Our tailored Patient Affordability Programs (PAPs) help patients overcome financial obstacles to access the treatments they need for as long as they need them. We work with insurers, charities, and others to make the financial impact on patients less severe.

 

While patients in different low-and-middle-income countries may face similar challenges in affording medicines, each country will have different health care systems and ways of making treatments available. Our PAPs are created according to the local need of each country and can support patients by:

 

  • Assessing the individual’s ability to pay. These programs follow a means-testing approach and are also known as tiered-pricing schemes.
  • Providing the required medication at reduced cost, in the form of an immediate or deferred discount on the patient’s price or free-of-charge goods.

 

By building our PAPs on the specific needs of each country, we have been able to make considerable progress in expanding access to our medicines. With programs introduced across different geographies in multiple therapeutic areas, we see the potential to reach an additional 150,000 patients in the first three years.

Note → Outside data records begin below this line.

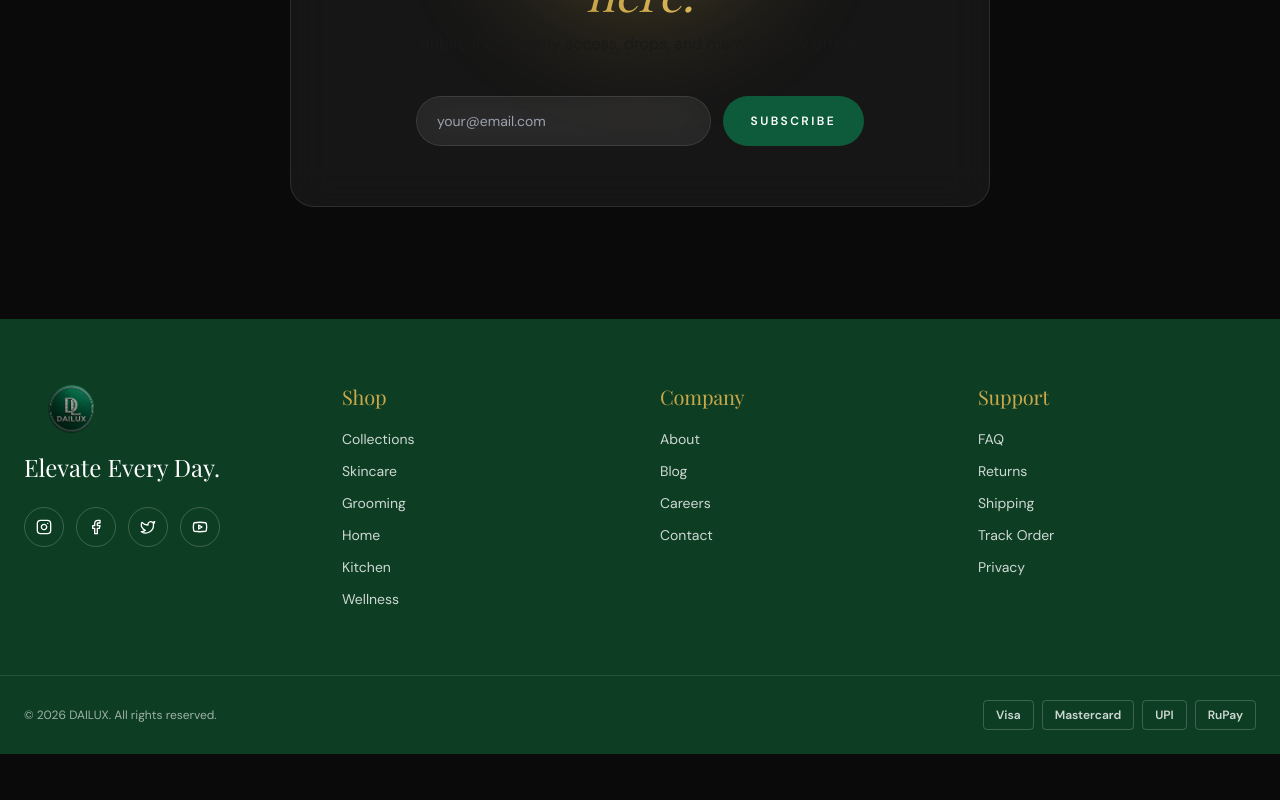
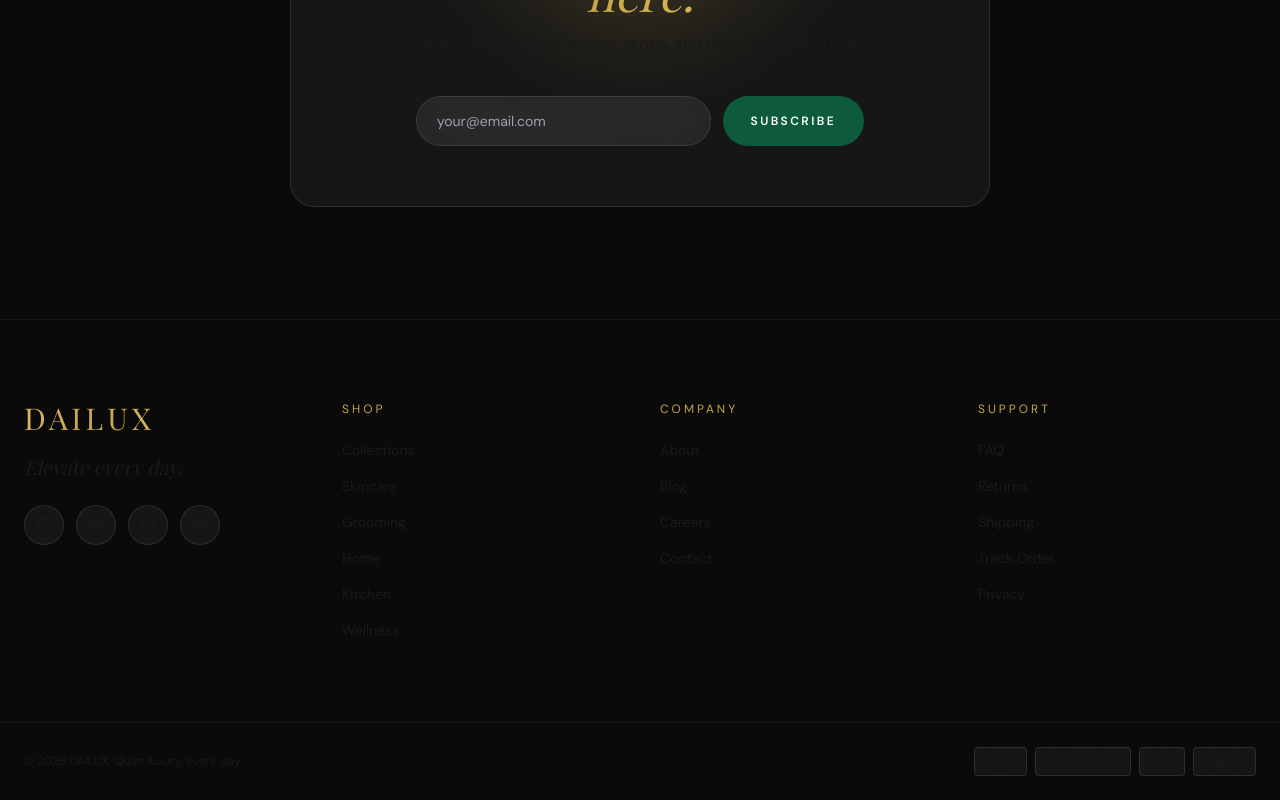
Before and after one commit to rahulkonkala04/remix-of-visual-landing-page-website-template-ce93e0d9, a React (Vite) app: page / in a window 1280 px wide. Shown: the part 5971-6771 px from the top of the page. Before the commit the page ends 6725 px from the top, so only its background shows below. Built offline with nearby package versions, Linux system fonts and the light colour scheme; the HTML template or start-up script is replaced by a standard one; a web font is replaced by a local one.

Commit message:
Changes
Co-authored-by: rahulkonkala04 <283583479+rahulkonkala04@users.noreply.github.com>

```diff
--- a/src/components/Footer.tsx
+++ b/src/components/Footer.tsx
@@ -8,40 +8,38 @@ const cols = [
 
 export default function Footer() {
   return (
-    <footer className="text-white" style={{ background: "#0D3D22" }}>
-      <div className="max-w-7xl mx-auto px-6 py-16 grid grid-cols-1 md:grid-cols-4 gap-10">
-        <div>
-          <img src="/dailux_logo.png" alt="DAILUX" className="h-[52px] w-auto" />
-          <p className="font-serif-d text-2xl mt-4">Elevate Every Day.</p>
+    <footer className="border-t border-white/5 bg-[var(--graphite)]">
+      <div className="max-w-7xl mx-auto px-6 py-20 grid grid-cols-2 md:grid-cols-4 gap-10">
+        <div className="col-span-2 md:col-span-1">
+          <a href="#home" className="font-serif-d text-3xl text-shimmer" style={{ letterSpacing: "4px" }}>DAILUX</a>
+          <p className="font-serif-d italic text-xl text-[var(--off-white)]/70 mt-4">Elevate every day.</p>
           <div className="flex gap-3 mt-6">
             {[Instagram, Facebook, Twitter, Youtube].map((Icon, i) => (
-              <a key={i} href="#" className="h-10 w-10 flex items-center justify-center rounded-full border border-white/20 hover:text-[#C9A84C] hover:border-[#C9A84C] transition-colors">
-                <Icon size={16} />
+              <a key={i} href="#" className="h-10 w-10 flex items-center justify-center rounded-full glass hover:text-[var(--gold)] hover:border-[var(--gold)] transition-colors text-[var(--off-white)]/70">
+                <Icon size={15} />
               </a>
             ))}
           </div>
         </div>
         {cols.map((c) => (
           <div key={c.title}>
-            <h4 className="font-serif-d text-xl mb-4 text-[#C9A84C]">{c.title}</h4>
-            <ul className="space-y-2">
+            <h4 className="font-sans-d text-[12px] tracking-[0.25em] uppercase text-[var(--gold)] mb-5">{c.title}</h4>
+            <ul className="space-y-3">
               {c.links.map((l) => (
                 <li key={l}>
-                  <a href="#" className="inline-block font-sans-d text-sm text-white/80 hover:text-[#C9A84C] hover:translate-x-1 transition-all duration-200">
-                    {l}
-                  </a>
+                  <a href="#" className="font-sans-d text-sm text-[var(--off-white)]/65 hover:text-[var(--gold)] transition-colors">{l}</a>
                 </li>
               ))}
             </ul>
           </div>
         ))}
       </div>
-      <div className="border-t border-white/10">
+      <div className="border-t border-white/5">
         <div className="max-w-7xl mx-auto px-6 py-6 flex flex-col md:flex-row items-center justify-between gap-4">
-          <p className="font-sans-d text-xs text-white/60">© {new Date().getFullYear()} DAILUX. All rights reserved.</p>
+          <p className="font-sans-d text-xs text-[var(--off-white)]/45">© {new Date().getFullYear()} DAILUX. Quiet luxury, every day.</p>
           <div className="flex gap-2">
             {["Visa", "Mastercard", "UPI", "RuPay"].map((p) => (
-              <span key={p} className="text-xs font-sans-d font-semibold px-3 py-1.5 rounded border border-white/20 text-white/80">{p}</span>
+              <span key={p} className="text-[10px] tracking-[0.15em] font-sans-d font-semibold px-3 py-1.5 rounded glass text-[var(--off-white)]/65">{p}</span>
             ))}
           </div>
         </div>
```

P3 is a really useful tool that helps country teams find ways for more people to benefit from our medicines. If our negotiations are done in this spirit, then our work with national counterparts is for a shared goal: to provide access to medicines to the widest possible population.
Andriy Skyrta
Manager Business Operations & Strategy, Bayer Pharmaceuticals

Measuring outcomes, demonstrating impact

We work closely with our partners to measure the outcomes and impact that our efforts have on increasing patients’ access to healthcare. Whether it is our work with the WHO and other organizations to eradicate NTDs; our collaboration with the German Agency for International Cooperation (GIZ), the Ghana Heart Initiative and others on increasing the effectiveness of cardiovascular treatment in Ghana; or working with The Challenge Initiative to increase women’s access to contraception and family planning resources, we credibly track our impact through our partners and are committed to transparently and regularly reporting on our successes.

 

We also expect our tailored affordability programs to support 837,000 patients in LMICs over the next three years to further expand access to medicines. But we are just getting started. We are building our pricing philosophy and affordability models into our DNA, generating positive impact for both society and our business. We are currently developing a framework to measure our progress against the access targets we have set for P3 and PAPs. As part of this we will seek to monitor:

 

  • The uptake of these approaches across low-and-middle-income countries (LMICs)
  • The availability of our products, including the average referral per physician
  • The number of patients enrolled into PAPs
  • Patient health outcomes

 

Going forward, this knowledge will be used to adapt our approach to make sure we remain effective in our mission to widen patient access to treatments, particularly in LMICs – and we’ll be transparently and regularly reporting our progress on our website.